John Muccigrosso said...


It seems from your comments that you haven't read Nathan's article yet. You might try that before criticizing too much. You might also have a look at the articles on the list Nathan links to. Some very clearly deal with the ethics of professional archaeology, and a little due diligence might be in order.

It also seems pretty clear to me that Nathan's article - though I haven't read it yet - tries to serve "the interests of archaeologists, anthropologists, historians, scientists, and others concerned with the recovery and interpretation of archaeological data," to quote from the JFA's page that you cite.

But why exactly are you upset with this journal you don't subscribe to? Is it for publishing an article that you haven't read, but seems to you to be outside their purview? I'd suggest that the editors would know best about that. They might also have a thought or two about whether their journal is being "used" by authors who submit papers to them, and also whether one article makes their decades old and well respected journal into "just another propaganda tool."

Cultural Property Observer said...

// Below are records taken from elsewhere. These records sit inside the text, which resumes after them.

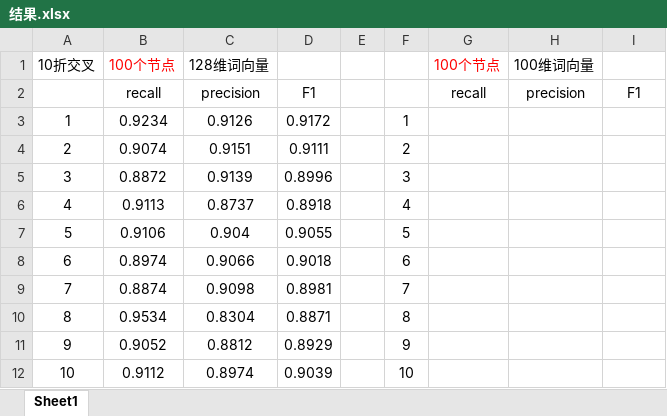
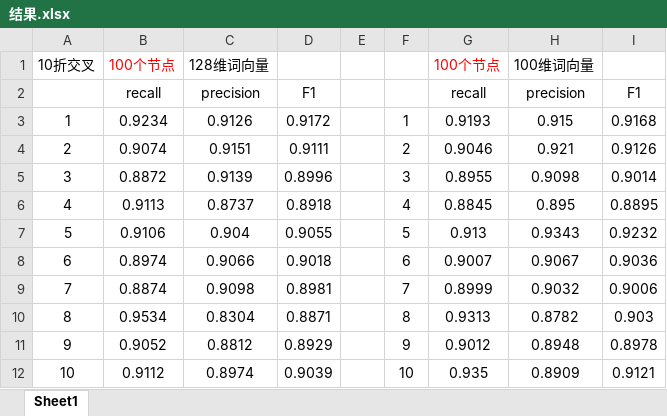
Before and after one commit to chaycao/SentimentAnalysis, an Excel workbook: ChnSentiCorp/10-fold/result/结果.xlsx, sheet Sheet1, drawn as a sheet; only a part is shown; values as stored, in another font and other column widths than the file's, no borders; the diff covers the shown part only; the diff names each change by its address in the sheet, - before the commit and + after, or states it on an @@ line.

```diff
--- a/ChnSentiCorp/10-fold/result/结果.xlsx (sheet Sheet1)
+++ b/ChnSentiCorp/10-fold/result/结果.xlsx (sheet Sheet1)
-G3 (100个节点): (empty)
+G3 (100个节点): 0.9193
-H3 (100维词向量): (empty)
+H3 (100维词向量): 0.915
-I3: (empty)
+I3: 0.9168
-G4 (100个节点): (empty)
+G4 (100个节点): 0.9046
-H4 (100维词向量): (empty)
+H4 (100维词向量): 0.921
-I4: (empty)
+I4: 0.9126
-G5 (100个节点): (empty)
+G5 (100个节点): 0.8955
-H5 (100维词向量): (empty)
+H5 (100维词向量): 0.9098
-I5: (empty)
+I5: 0.9014
-G6 (100个节点): (empty)
+G6 (100个节点): 0.8845
-H6 (100维词向量): (empty)
+H6 (100维词向量): 0.895
-I6: (empty)
+I6: 0.8895
-G7 (100个节点): (empty)
+G7 (100个节点): 0.913
-H7 (100维词向量): (empty)
+H7 (100维词向量): 0.9343
-I7: (empty)
+I7: 0.9232
-G8 (100个节点): (empty)
+G8 (100个节点): 0.9007
-H8 (100维词向量): (empty)
+H8 (100维词向量): 0.9067
-I8: (empty)
+I8: 0.9036
-G9 (100个节点): (empty)
+G9 (100个节点): 0.8999
-H9 (100维词向量): (empty)
+H9 (100维词向量): 0.9032
-I9: (empty)
+I9: 0.9006
-G10 (100个节点): (empty)
+G10 (100个节点): 0.9313
-H10 (100维词向量): (empty)
+H10 (100维词向量): 0.8782
-I10: (empty)
+I10: 0.903
-G11 (100个节点): (empty)
+G11 (100个节点): 0.9012
-H11 (100维词向量): (empty)
+H11 (100维词向量): 0.8948
-I11: (empty)
+I11: 0.8978
-G12 (100个节点): (empty)
+G12 (100个节点): 0.935
-H12 (100维词向量): (empty)
+H12 (100维词向量): 0.8909
-I12: (empty)
+I12: 0.9121
```
Also changed, not shown: 4 edited cells elsewhere in this sheet, 15 other files.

Nathan and John- It is interesting that you repeat that I did not read the article, but does it really say anything different than what Barford suggests in his post and the others he links to?

If it is different in any material respects, perhaps Nathan can indicate as such.

I'm sorry, but I still have a problem with what purports to be a serious journal of archaeology publishing from what all reports appears to be a hatchet job on a non-profit that teaches kids about ancient history through coins. That does speak volumes about what passes for scholarship in archaeology today.

Nathan is certainly entitled to his opiniion about ACE, but I continue to have real questions about a scholarly journal being the outlet for those views. All else is a mere diversion from this main point.


Peter Tompa